=== Begin Enclosure ===

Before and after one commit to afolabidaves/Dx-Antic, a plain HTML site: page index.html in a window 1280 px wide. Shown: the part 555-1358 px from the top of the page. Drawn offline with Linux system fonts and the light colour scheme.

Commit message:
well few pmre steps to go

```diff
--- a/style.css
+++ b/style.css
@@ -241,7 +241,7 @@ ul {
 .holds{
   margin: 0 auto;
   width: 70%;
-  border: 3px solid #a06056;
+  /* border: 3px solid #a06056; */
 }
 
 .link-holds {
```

=== End Enclosure ===
=== Begin Enclosure ===

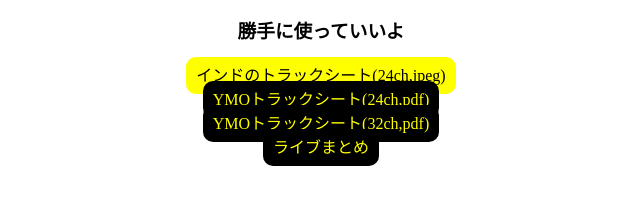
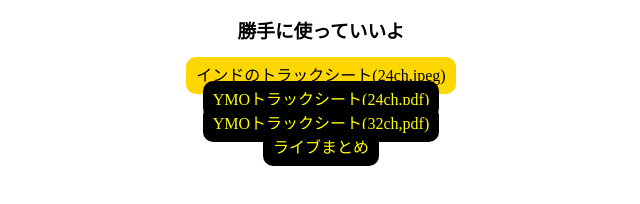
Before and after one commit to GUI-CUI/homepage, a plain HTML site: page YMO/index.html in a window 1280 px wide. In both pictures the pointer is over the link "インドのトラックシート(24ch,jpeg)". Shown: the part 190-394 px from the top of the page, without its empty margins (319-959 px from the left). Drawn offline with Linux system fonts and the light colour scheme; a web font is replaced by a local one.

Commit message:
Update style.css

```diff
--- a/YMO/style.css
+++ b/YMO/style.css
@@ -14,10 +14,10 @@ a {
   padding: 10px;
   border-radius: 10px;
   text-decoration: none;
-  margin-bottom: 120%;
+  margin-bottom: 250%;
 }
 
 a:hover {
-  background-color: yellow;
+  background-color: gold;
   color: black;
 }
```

=== End Enclosure ===
=== Begin Enclosure ===

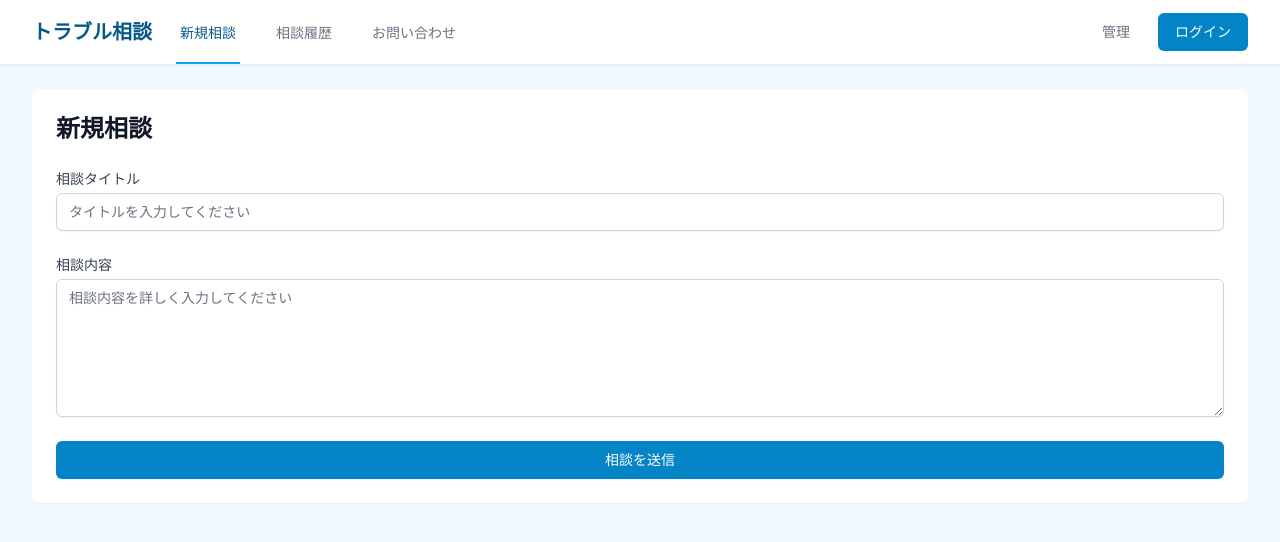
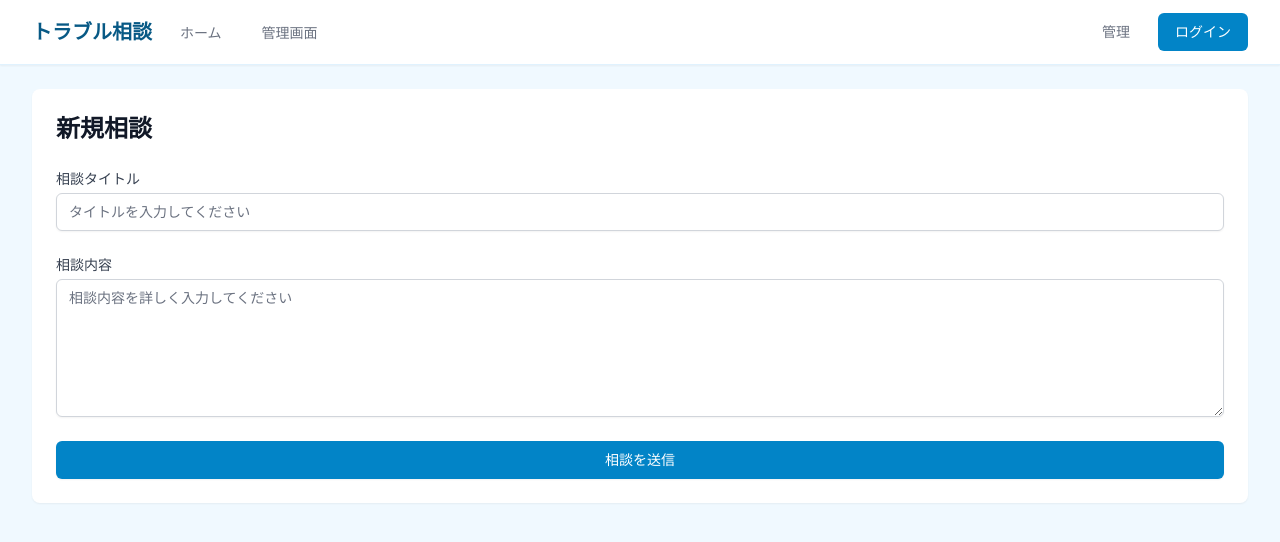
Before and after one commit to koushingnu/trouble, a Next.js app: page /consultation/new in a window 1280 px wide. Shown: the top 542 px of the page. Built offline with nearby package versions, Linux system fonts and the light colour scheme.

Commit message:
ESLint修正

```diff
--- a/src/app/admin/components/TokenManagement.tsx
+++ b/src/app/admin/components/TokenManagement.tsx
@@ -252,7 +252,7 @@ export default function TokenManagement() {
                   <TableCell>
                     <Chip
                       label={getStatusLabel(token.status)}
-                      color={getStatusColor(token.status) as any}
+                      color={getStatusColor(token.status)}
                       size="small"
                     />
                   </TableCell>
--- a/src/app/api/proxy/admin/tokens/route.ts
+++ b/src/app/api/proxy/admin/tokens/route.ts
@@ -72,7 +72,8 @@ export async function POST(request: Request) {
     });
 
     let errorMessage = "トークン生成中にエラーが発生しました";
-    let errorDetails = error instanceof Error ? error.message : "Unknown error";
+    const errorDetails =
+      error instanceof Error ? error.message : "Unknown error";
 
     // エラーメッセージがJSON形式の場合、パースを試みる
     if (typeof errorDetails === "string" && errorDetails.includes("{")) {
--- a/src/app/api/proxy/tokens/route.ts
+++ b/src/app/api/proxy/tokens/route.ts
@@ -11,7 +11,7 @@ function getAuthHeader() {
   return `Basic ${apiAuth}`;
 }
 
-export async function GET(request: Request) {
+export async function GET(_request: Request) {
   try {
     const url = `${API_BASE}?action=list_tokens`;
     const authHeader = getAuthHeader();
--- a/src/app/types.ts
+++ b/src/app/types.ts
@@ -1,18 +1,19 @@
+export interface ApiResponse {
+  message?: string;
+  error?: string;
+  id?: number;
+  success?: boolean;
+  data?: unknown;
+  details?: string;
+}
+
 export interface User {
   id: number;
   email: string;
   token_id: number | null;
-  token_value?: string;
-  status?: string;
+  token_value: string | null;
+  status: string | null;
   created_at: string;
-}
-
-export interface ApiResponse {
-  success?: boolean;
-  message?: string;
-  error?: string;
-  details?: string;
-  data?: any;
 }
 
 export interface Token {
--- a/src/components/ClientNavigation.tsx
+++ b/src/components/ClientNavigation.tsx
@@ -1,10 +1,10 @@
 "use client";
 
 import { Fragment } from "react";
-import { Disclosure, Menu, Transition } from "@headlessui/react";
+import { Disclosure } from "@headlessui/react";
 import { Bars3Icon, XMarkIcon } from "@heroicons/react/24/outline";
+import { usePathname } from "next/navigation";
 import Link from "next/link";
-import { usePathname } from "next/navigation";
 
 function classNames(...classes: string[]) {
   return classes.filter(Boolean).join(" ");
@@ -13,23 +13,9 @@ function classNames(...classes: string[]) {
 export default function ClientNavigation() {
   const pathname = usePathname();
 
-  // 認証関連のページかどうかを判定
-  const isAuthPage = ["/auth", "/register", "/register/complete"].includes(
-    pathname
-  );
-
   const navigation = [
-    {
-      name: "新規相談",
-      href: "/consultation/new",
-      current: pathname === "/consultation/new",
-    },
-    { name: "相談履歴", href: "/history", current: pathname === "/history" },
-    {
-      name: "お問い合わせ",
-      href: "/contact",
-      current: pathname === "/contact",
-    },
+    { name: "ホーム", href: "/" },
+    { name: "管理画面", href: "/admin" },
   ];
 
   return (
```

=== End Enclosure ===

> Aim of the exercise: Search the data for the string "export" and copy out every line where it is found.

> Output below:
@@ -252,7 +252,7 @@ export default function TokenManagement() {
@@ -72,7 +72,8 @@ export async function POST(request: Request) {
-export async function GET(request: Request) {
+export async function GET(_request: Request) {
+export interface ApiResponse {
 export interface User {
-export interface ApiResponse {
 export interface Token {
 export default function ClientNavigation() {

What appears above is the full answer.